* About this exercise
If a line in the entries contains the word "architecture", list it.

* Edit tracking data
'''
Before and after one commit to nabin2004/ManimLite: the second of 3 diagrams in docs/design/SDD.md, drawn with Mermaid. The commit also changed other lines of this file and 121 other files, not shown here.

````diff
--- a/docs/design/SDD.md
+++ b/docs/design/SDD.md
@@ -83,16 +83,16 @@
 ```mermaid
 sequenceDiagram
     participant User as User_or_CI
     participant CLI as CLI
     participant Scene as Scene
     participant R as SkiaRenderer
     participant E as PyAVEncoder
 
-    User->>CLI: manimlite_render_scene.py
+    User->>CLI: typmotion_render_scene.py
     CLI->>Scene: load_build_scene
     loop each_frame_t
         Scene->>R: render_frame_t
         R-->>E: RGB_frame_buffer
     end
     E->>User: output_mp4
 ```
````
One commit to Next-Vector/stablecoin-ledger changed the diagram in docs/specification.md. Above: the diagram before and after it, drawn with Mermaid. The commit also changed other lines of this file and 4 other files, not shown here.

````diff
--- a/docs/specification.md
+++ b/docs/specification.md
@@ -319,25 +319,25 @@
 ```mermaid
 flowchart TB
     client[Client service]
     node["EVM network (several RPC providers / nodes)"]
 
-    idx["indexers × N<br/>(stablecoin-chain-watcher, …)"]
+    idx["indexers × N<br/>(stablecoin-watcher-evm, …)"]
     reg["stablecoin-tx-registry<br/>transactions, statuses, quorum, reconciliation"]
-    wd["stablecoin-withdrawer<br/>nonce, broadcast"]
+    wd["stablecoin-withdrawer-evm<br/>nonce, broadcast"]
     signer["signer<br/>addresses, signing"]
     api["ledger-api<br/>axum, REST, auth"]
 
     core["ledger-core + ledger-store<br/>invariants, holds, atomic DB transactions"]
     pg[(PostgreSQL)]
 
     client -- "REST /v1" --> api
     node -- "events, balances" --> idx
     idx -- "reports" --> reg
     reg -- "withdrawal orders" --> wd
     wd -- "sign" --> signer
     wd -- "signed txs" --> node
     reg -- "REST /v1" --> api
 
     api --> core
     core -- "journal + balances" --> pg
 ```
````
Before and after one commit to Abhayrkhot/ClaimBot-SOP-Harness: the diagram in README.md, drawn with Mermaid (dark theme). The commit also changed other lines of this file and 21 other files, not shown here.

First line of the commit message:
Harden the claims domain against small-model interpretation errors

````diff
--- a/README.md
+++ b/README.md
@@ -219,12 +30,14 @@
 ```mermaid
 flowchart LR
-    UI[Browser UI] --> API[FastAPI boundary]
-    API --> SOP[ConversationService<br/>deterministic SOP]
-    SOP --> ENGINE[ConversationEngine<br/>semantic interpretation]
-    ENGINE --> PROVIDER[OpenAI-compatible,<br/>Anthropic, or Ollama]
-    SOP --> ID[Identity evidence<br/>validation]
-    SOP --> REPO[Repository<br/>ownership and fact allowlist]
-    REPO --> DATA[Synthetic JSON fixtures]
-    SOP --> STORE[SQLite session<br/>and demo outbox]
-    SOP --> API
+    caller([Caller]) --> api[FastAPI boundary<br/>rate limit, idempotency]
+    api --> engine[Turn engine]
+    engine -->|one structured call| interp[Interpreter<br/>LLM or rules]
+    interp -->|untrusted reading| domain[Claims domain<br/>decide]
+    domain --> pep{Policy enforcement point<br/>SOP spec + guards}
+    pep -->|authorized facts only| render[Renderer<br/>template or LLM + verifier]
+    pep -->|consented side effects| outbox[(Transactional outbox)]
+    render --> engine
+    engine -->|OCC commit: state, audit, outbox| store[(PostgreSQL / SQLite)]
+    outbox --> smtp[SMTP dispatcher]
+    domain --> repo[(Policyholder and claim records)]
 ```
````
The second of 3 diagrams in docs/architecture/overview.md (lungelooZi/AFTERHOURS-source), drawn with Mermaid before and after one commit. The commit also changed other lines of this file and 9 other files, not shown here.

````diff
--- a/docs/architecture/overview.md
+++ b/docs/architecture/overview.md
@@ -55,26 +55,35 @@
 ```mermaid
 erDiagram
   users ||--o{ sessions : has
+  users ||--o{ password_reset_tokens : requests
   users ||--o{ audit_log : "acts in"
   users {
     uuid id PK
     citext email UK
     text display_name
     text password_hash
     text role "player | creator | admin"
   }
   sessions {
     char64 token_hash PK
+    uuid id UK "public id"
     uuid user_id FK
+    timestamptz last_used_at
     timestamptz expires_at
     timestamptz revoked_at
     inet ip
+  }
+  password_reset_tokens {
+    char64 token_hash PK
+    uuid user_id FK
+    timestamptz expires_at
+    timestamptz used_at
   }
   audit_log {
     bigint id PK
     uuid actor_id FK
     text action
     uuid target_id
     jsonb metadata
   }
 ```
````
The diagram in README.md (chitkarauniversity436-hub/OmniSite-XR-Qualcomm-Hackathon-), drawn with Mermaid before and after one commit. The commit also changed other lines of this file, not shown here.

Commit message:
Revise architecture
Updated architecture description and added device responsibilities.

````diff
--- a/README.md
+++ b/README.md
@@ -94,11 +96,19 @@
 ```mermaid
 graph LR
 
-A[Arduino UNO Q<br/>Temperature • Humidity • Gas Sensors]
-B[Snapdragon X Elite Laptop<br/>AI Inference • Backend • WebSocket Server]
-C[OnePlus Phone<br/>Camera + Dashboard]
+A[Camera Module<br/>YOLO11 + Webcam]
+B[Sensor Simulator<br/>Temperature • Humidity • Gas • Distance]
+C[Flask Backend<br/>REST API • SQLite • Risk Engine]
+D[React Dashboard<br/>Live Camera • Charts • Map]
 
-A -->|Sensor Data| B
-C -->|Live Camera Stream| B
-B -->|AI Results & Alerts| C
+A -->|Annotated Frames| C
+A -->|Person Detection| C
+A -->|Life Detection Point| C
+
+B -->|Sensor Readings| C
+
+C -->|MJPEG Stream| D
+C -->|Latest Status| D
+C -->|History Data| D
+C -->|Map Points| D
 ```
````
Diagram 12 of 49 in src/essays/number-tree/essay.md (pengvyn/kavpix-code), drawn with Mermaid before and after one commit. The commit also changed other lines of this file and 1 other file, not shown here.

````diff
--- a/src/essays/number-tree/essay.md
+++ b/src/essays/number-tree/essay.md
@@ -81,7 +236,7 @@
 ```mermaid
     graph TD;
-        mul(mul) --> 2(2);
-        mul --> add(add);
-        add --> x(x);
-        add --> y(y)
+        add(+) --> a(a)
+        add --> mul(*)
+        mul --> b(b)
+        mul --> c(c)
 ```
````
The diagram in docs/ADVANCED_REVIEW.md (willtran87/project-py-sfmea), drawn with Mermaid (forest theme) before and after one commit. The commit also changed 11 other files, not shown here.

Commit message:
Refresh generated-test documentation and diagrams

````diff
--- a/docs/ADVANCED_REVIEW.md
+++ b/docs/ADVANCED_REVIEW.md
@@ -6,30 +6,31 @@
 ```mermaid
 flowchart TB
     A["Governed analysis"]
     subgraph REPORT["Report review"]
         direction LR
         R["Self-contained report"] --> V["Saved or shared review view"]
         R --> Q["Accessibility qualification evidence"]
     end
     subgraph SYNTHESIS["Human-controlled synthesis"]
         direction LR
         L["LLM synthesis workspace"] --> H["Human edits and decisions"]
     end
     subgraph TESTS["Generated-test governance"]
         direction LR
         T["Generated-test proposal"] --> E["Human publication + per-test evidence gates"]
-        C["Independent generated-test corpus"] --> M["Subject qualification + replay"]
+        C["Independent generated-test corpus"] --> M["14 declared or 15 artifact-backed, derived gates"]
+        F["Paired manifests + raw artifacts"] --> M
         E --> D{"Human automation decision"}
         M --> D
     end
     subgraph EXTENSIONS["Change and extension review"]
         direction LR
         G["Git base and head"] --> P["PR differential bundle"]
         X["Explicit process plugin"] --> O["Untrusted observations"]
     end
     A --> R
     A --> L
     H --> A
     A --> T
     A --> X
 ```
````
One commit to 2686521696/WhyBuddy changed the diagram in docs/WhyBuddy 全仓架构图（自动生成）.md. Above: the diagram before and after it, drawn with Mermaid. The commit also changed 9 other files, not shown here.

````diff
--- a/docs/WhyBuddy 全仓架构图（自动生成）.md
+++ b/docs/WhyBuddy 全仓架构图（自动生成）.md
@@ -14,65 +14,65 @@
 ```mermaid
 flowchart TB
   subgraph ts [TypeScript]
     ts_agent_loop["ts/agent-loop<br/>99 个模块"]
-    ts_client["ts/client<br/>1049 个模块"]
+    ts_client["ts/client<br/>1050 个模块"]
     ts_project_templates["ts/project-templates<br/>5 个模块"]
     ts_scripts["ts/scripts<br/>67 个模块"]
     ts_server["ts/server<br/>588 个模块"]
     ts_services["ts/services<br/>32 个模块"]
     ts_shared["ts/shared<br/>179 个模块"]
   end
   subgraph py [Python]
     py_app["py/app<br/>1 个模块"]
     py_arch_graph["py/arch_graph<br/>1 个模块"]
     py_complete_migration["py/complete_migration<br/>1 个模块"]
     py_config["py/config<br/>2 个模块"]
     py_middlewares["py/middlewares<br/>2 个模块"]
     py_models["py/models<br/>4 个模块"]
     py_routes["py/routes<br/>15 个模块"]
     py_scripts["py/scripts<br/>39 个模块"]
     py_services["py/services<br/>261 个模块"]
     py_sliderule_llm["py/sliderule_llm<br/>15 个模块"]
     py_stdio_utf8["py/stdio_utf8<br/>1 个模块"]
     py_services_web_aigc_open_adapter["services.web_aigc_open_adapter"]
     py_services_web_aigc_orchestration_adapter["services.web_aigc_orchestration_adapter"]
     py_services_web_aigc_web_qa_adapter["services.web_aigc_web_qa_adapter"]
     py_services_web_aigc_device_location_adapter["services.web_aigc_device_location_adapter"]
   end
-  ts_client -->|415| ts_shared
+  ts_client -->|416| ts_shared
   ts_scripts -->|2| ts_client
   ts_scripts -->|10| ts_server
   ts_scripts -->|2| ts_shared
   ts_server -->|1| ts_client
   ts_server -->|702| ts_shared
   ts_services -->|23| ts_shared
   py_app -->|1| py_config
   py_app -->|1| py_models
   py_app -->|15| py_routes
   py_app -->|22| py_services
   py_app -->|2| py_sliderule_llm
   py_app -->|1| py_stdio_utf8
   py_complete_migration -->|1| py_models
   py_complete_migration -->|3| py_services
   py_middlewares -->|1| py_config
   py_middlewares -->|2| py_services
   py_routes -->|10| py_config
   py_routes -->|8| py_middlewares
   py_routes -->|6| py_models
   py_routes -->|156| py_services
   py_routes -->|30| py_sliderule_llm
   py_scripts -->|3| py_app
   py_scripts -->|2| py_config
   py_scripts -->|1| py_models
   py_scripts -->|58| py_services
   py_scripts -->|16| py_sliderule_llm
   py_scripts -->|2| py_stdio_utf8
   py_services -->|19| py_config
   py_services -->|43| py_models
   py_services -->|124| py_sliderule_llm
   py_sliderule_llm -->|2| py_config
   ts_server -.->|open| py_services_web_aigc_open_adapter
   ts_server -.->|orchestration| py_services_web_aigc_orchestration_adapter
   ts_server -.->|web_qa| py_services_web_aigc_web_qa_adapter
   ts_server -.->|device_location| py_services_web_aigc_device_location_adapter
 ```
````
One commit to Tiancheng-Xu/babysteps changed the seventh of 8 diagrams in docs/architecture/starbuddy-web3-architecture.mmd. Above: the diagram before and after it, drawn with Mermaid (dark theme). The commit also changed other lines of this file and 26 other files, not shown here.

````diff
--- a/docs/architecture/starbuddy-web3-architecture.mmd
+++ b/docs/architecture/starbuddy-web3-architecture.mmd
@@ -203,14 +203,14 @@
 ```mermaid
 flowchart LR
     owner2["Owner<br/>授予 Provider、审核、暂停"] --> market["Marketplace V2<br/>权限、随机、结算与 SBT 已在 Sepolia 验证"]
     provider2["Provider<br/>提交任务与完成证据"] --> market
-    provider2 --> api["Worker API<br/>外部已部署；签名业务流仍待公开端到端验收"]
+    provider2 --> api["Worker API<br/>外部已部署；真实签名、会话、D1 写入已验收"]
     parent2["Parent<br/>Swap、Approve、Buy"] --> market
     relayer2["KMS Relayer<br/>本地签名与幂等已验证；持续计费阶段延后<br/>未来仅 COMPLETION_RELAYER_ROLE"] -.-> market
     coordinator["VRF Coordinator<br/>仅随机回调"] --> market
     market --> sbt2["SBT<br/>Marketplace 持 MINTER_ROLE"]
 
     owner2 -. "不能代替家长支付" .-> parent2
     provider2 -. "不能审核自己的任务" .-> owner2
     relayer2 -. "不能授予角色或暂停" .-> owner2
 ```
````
'''
* Exercise result
The second of 3 diagrams in docs/architecture/overview.md (lungelooZi/AFTERHOURS-source), drawn with Mermaid before and after one commit. The commit also changed other lines of this file and 9 other files, not shown here.
--- a/docs/architecture/overview.md
+++ b/docs/architecture/overview.md
Revise architecture
Updated architecture description and added device responsibilities.
One commit to Tiancheng-Xu/babysteps changed the seventh of 8 diagrams in docs/architecture/starbuddy-web3-architecture.mmd. Above: the diagram before and after it, drawn with Mermaid (dark theme). The commit also changed other lines of this file and 26 other files, not shown here.
--- a/docs/architecture/starbuddy-web3-architecture.mmd
+++ b/docs/architecture/starbuddy-web3-architecture.mmd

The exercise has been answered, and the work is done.